New Zealand beats Australia easily in the music stakes if you ask me. Okay, apart from AC/DC, maybe INXS, and the likes of Nick Cave and the Bad Seeds. And though we haven't had the world-wide success of Acca Dacca, and, um, Natalie Imbruglia, when it comes to integrity and uniqueness we - to use well known sports commentator Hilary Clinton's analogy - punch above our weight. Shihad is the perfect example of a rock band with their own distinct sound compared to the pub rock standard Australian bands trot out. Then there's Fat Freddy's Drop; original dub-for-the-masses pioneers Salmonella Dub (who were big in Oz once upon a time too); it was Scribe who heralded hip-hop across the Tasman in the mid-2000s; and Stan da man Walker took out
Which is why it's a little galling that Australia has beaten us in acknowledging one of the most important yet underrated styles of music. Yes, the Aussies have introduced the Best Hard Rock/Heavy Metal Album category at their music awards for the first time - and it was won last week by Byron Bay metal act Parkway Drive. They're a great band, but we have better and far more fearsome metal acts lurching around Aotearoa.
Bands like hardy perennials Subtract, the polished and pummelling Tainted (who supported Metallica in September), and the mightiest of all, Arc of Ascent, to name just a few.
And so, the time has come for a Best Hard Rock/Metal Album category to be introduced at the New Zealand Music Awards. In fact, we should go one further and restrict it to Best Metal, because we're not talking Shihad here (although
are weighty records), we're talking about a brutal slaughter of sound.
Just imagine if the category had taken its rightful place at this year's Tuis. Jon Toogood would have been the presenter up there opening the envelope excitedly: "And the winner of the inaugural best NZ metal album is ... Arc of Ascent for
Circle of the Sun
. F***** awesome, bro." Let's make it happen for next year then eh? The campaign starts here.
I've never been a great one for lyrics. But I do appreciate a good turn of phrase in a song ("Please allow me to introduce myself, I'm a man of wealth and taste" - Rolling Stones), something clever and sniping ("I guess it's time for you to hate me again" - Eminem), or something cute ("And it makes me feel so fine/I can't control my brain" - Weezer). But where do musicians get off - especially of late - being lyrically lame?
"Drinking champagne, going insane," holler Benji and Joel Madden on Good Charlotte's latest single
Like It's Her Birthday

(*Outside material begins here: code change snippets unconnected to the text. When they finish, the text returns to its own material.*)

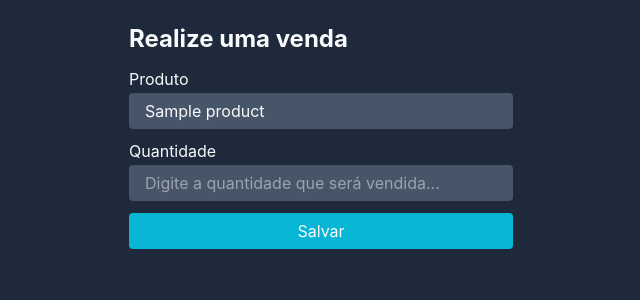
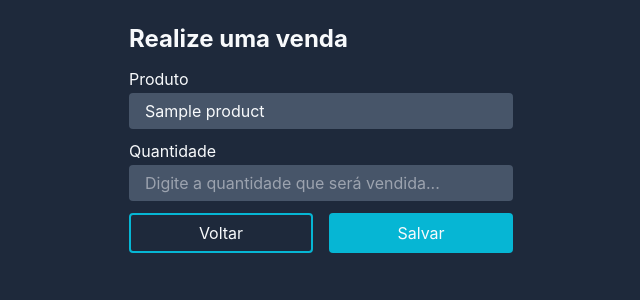
Before and after one commit to ruangustavo/django-crm, a Django app: page /sale in a window 1280 px wide. Shown: the part 59-359 px from the top of the page, without its empty margins (319-959 px from the left). Run offline with Django 4.2, Linux system fonts and the light colour scheme; tables that the repository leaves empty hold one stand-in row (values such as "Sample post"); some libraries are stand-ins or nearby versions; some web fonts are replaced.

Commit message:
Add come back button in sale page

```diff
--- a/templates/sale.html
+++ b/templates/sale.html
@@ -16,6 +16,9 @@
       </div>
     {% endfor %}
 
-    <button type="submit">Salvar</button>
+    <div class="row">
+      <a href="{% url 'enterprise:home' %}">Voltar</a>
+      <button type="submit">Salvar</button>
+    </div>
   </form>
 {% endblock %}
```
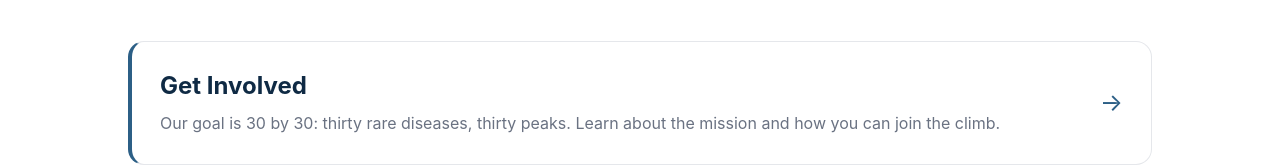
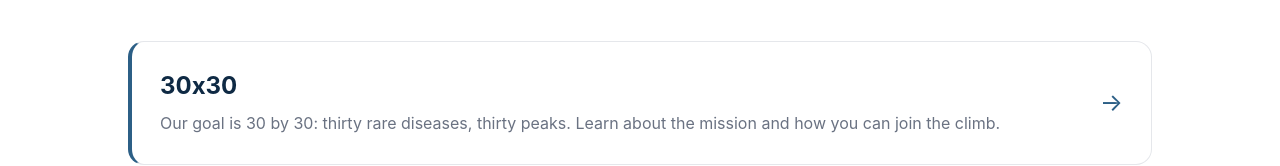
Before and after one commit to inwang123/rarediseaseweb, a React (Vite) app: page /getinvolved in a window 1280 px wide. Shown: the part 443-609 px from the top of the page. Built offline with nearby package versions, Linux system fonts and the light colour scheme.

Commit message:
rename get involved tab to 30x30

```diff
--- a/src/components/Navbar.jsx
+++ b/src/components/Navbar.jsx
@@ -16,7 +16,7 @@ const DESKTOP_LINKS = [
     label: "Get Involved",
     to: "/getinvolved",
     dropdown: [
-      { label: "Get Involved", to: "/30-by-30" },
+      { label: "30x30", to: "/30-by-30" },
       { label: "Checkout Charity",   to: "/checkoutcharity" },
       { label: "Climb4Rare", to: "/climb4rare" },
       { label: "Volunteer",  to: "/volunteer" },
@@ -41,7 +41,7 @@ const MOBILE_LINKS = [
     label: "Get Involved",
     to: "/getinvolved",
     dropdown: [
-      { label: "Get Involved", to: "/30-by-30" },
+      { label: "30x30", to: "/30-by-30" },
       { label: "Checkout Charity",   to: "/checkoutcharity" },
       { label: "Climb4Rare", to: "/climb4rare" },
       { label: "Volunteer",  to: "/volunteer" },
--- a/src/pages/GetInvolved.jsx
+++ b/src/pages/GetInvolved.jsx
@@ -2,7 +2,7 @@ import SectionOverview from "../components/SectionOverview";
 
 const items = [
   {
-    title: "Get Involved",
+    title: "30x30",
     desc: "Our goal is 30 by 30: thirty rare diseases, thirty peaks. Learn about the mission and how you can join the climb.",
     to: "/30-by-30",
   },
```
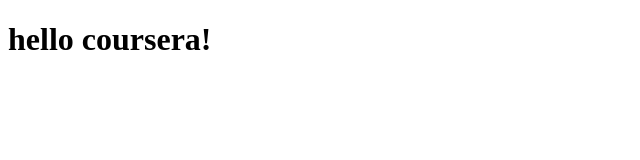
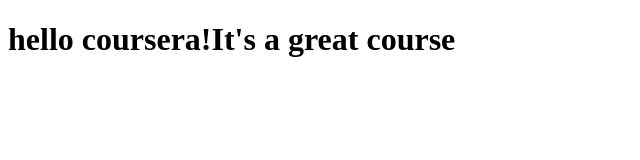
Before and after one commit to panda0601/coursera-test, a plain HTML site: page site/index.html in a window 1280 px wide. Shown: the whole page, without its empty margins (0-640 px from the left). Drawn offline with Linux system fonts and the light colour scheme.

Commit message:
small change to our content page.

```diff
--- a/site/index.html
+++ b/site/index.html
@@ -3,9 +3,9 @@
 <head>
 	<meta charset="utf-8">
 	<meta name="viewport" content="width=device-width, initial-scale=1">
-	<title>hello coursera! It's a great course!!!</title>
+	<title>hello coursera! </title>
 </head>
 <body>
-<h1>hello coursera!</h1>
+<h1>hello coursera!It's a great course</h1>
 </body>
 </html>
```
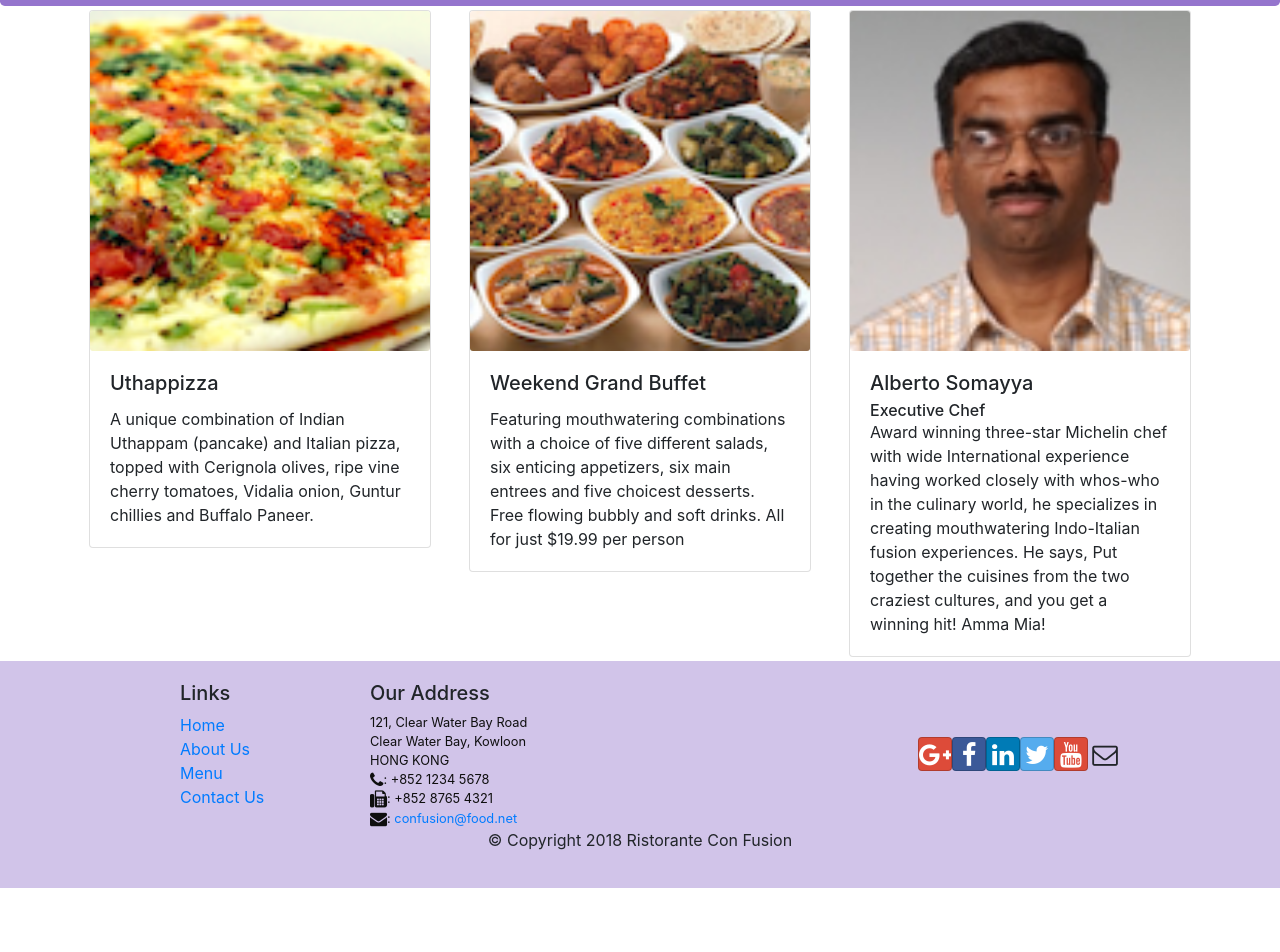
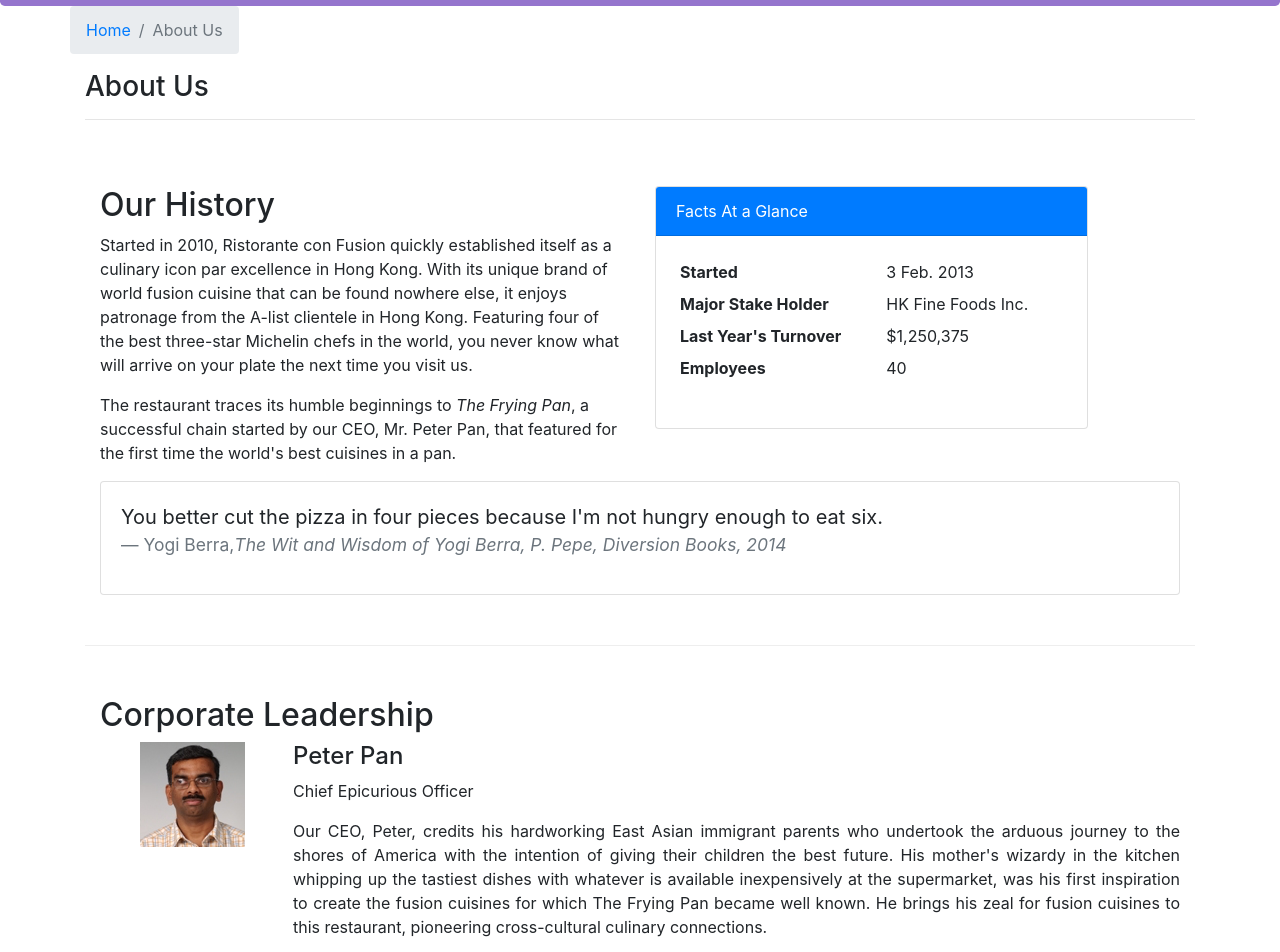
Before and after one commit to hrkdesigner/React-Restaurant-Application, a React (Create React App) app: page /aboutus in a window 1280 px wide. Before the commit this address led to /home. Shown: the part 336-1288 px from the top of the page. Before the commit the page ends 1224 px from the top, so only its background shows below. Built offline with nearby package versions, Linux system fonts and the light colour scheme.

Commit message:
Add About Component

```diff
--- /dev/null
+++ b/src/components/AboutComponent.js
@@ -0,0 +1,96 @@
+import React from 'react';
+import { Breadcrumb, BreadcrumbItem, Card, CardBody, CardHeader, Media } from 'reactstrap';
+import { Link } from 'react-router-dom';
+
+function About(props) {
+
+
+    function RenderLeader({ leaderDetails }) {
+
+        return (
+            <Media tag="li">
+                  <Media left middle>
+                      <Media object src={leaderDetails.image} alt={leaderDetails.name} />
+                  </Media>
+                  <Media body className="ml-5">
+                    <Media heading>{leaderDetails.name}</Media>
+                    <p>{leaderDetails.designation}</p>
+                    <p className='text-justify'>{leaderDetails.description}</p>
+                  </Media>
+                </Media>
+        )
+    }
+
+    const leaders = props.leaders.map((leader) => {
+        return (
+            <RenderLeader leaderDetails={leader} />
+        );
+    })
+
+
+
+    return (
+        <div className="container">
+            <div className="row">
+                <Breadcrumb>
+                    <BreadcrumbItem><Link to="/home">Home</Link></BreadcrumbItem>
+                    <BreadcrumbItem active>About Us</BreadcrumbItem>
+                </Breadcrumb>
+                <div className="col-12">
+                    <h3>About Us</h3>
+                    <hr />
+                </div>
+            </div>
+            <div className="row row-content">
+                <div className="col-12 col-md-6">
+                    <h2>Our History</h2>
+                    <p>Started in 2010, Ristorante con Fusion quickly established itself as a culinary icon par excellence in Hong Kong. With its unique brand of world fusion cuisine that can be found nowhere else, it enjoys patronage from the A-list clientele in Hong Kong.  Featuring four of the best three-star Michelin chefs in the world, you never know what will arrive on your plate the next time you visit us.</p>
+                    <p>The restaurant traces its humble beginnings to <em>The Frying Pan</em>, a successful chain started by our CEO, Mr. Peter Pan, that featured for the first time the world's best cuisines in a pan.</p>
+                </div>
+                <div className="col-12 col-md-5">
+                    <Card>
+                        <CardHeader className="bg-primary text-white">Facts At a Glance</CardHeader>
+                        <CardBody>
+                            <dl className="row p-1">
+                                <dt className="col-6">Started</dt>
+                                <dd className="col-6">3 Feb. 2013</dd>
+                                <dt className="col-6">Major Stake Holder</dt>
+                                <dd className="col-6">HK Fine Foods Inc.</dd>
+                                <dt className="col-6">Last Year's Turnover</dt>
+                                <dd className="col-6">$1,250,375</dd>
+                                <dt className="col-6">Employees</dt>
+                                <dd className="col-6">40</dd>
+                            </dl>
+                        </CardBody>
+                    </Card>
+                </div>
+                <div className="col-12">
+                    <Card>
+                        <CardBody className="bg-faded">
+                            <blockquote className="blockquote">
+                                <p className="mb-0">You better cut the pizza in four pieces because
+                                    I'm not hungry enough to eat six.</p>
+                                <footer className="blockquote-footer">Yogi Berra,
+                                <cite title="Source Title">The Wit and Wisdom of Yogi Berra,
+                                    P. Pepe, Diversion Books, 2014</cite>
+                                </footer>
+                            </blockquote>
+                        </CardBody>
+                    </Card>
+                </div>
+            </div>
+            <div className="row row-content">
+                <div className="col-12">
+                    <h2>Corporate Leadership</h2>
+                </div>
+                <div className="col-12">
+                    <Media list>
+                        {leaders}
+                    </Media>
+                </div>
+            </div>
+        </div>
+    );
+}
+
+export default About;
--- a/src/components/ContactComponent.js
+++ b/src/components/ContactComponent.js
@@ -1,8 +1,22 @@
 import React from 'react';
+import { Breadcrumb, BreadcrumbItem} from 'reactstrap';
+import { Link } from 'react-router-dom';
+
 
 function Contact(props) {
     return(
         <div className="container">
+             <div className="row">
+                <Breadcrumb>
+                    <BreadcrumbItem><Link to="/home">Home</Link></BreadcrumbItem>
+                    <BreadcrumbItem active>Contact Us</BreadcrumbItem>
+                </Breadcrumb>
+                <div className="col-12">
+                    <h3>Contact Us</h3>
+                    <hr />
+                </div>
+            </div>
+
             <div className="row row-content">
                 <div className="col-12">
                 <h3>Location Information</h3>
--- a/src/components/DishdetailComponent .js
+++ b/src/components/DishdetailComponent .js
@@ -10,7 +10,6 @@
         <div className='container '>
             <div className="row">
                     <Breadcrumb>
-
                         <BreadcrumbItem><Link to="/menu">Menu</Link></BreadcrumbItem>
                         <BreadcrumbItem active>{dishDetails.name}</BreadcrumbItem>
                     </Breadcrumb>
@@ -51,7 +50,7 @@
 function RenderComments({ dishComments }) {
     const comments = dishComments.map(comment => {
         return (
-            <div className='col-12 col-md-5 m-1'>
+            <div className='col-12 m-1'>
                 <ul class="list-unstyled">
                     <li>
                         <div>{comment.comment}</div>
@@ -69,7 +68,7 @@
     if (dishComments !== null) {
         return (
             <div>
-                <h4>Comments</h4>
+                <h4 className='ml-3'>Comments</h4>
                 {comments}
             </div>
         )
--- a/src/components/MainComponent.js
+++ b/src/components/MainComponent.js
@@ -6,6 +6,7 @@
 import Footer from './FooterComponent'
 import Home from './Home'
 import Contact from './ContactComponent'
+import About from './AboutComponent'
 import { DISHES } from '../shared/dishes'
 import { LEADERS } from '../shared/leaders'
 import { PROMOTIONS } from '../shared/promotions'
@@ -53,6 +54,7 @@
                 <Switch>
                     <Route path='/home' component={HomePage} />
                     <Route exact path='/menu' component={() => <Menu dishes={this.state.dishes} />} />
+                    <Route path='/aboutus' component={()=> <About leaders={this.state.leaders} /> } />
                     <Route path='/contactus' component={Contact} />
                     <Route path='/menu/:dishId' component={DishWithId} />
                     <Redirect to='/home' />
```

; then there's our own singing lovely Annabel Fay's "Like a river, a river ... a river"; and most ridiculous of all is Katy Perry's "Do you ever feel like a plastic bag, drifting through the wind" from
. Well, no Katy. A pink, helium-charged balloon perhaps? Yes. But a yellow plastic bag from Pak 'n Save? No.
Still, bad lyrics haven't stopped any of these songs being hits, and I'm a fine one to talk because I'm a fan of music that's devoid of discernible lyrics.
After this week's fake Elvis album comes the fake Jacko. Or is it? Because it seems, depending on which side you're on - whether you profit from his posthumous releases or whether you've been struck off the will like his dad Joe - there are differing views on whether MJ's new single
is real or some cobbled together trickery from the archives. Who knows? But one thing his forthcoming album, Michael, does clear up is that, judging by the cover, he apparently was black. Who knew?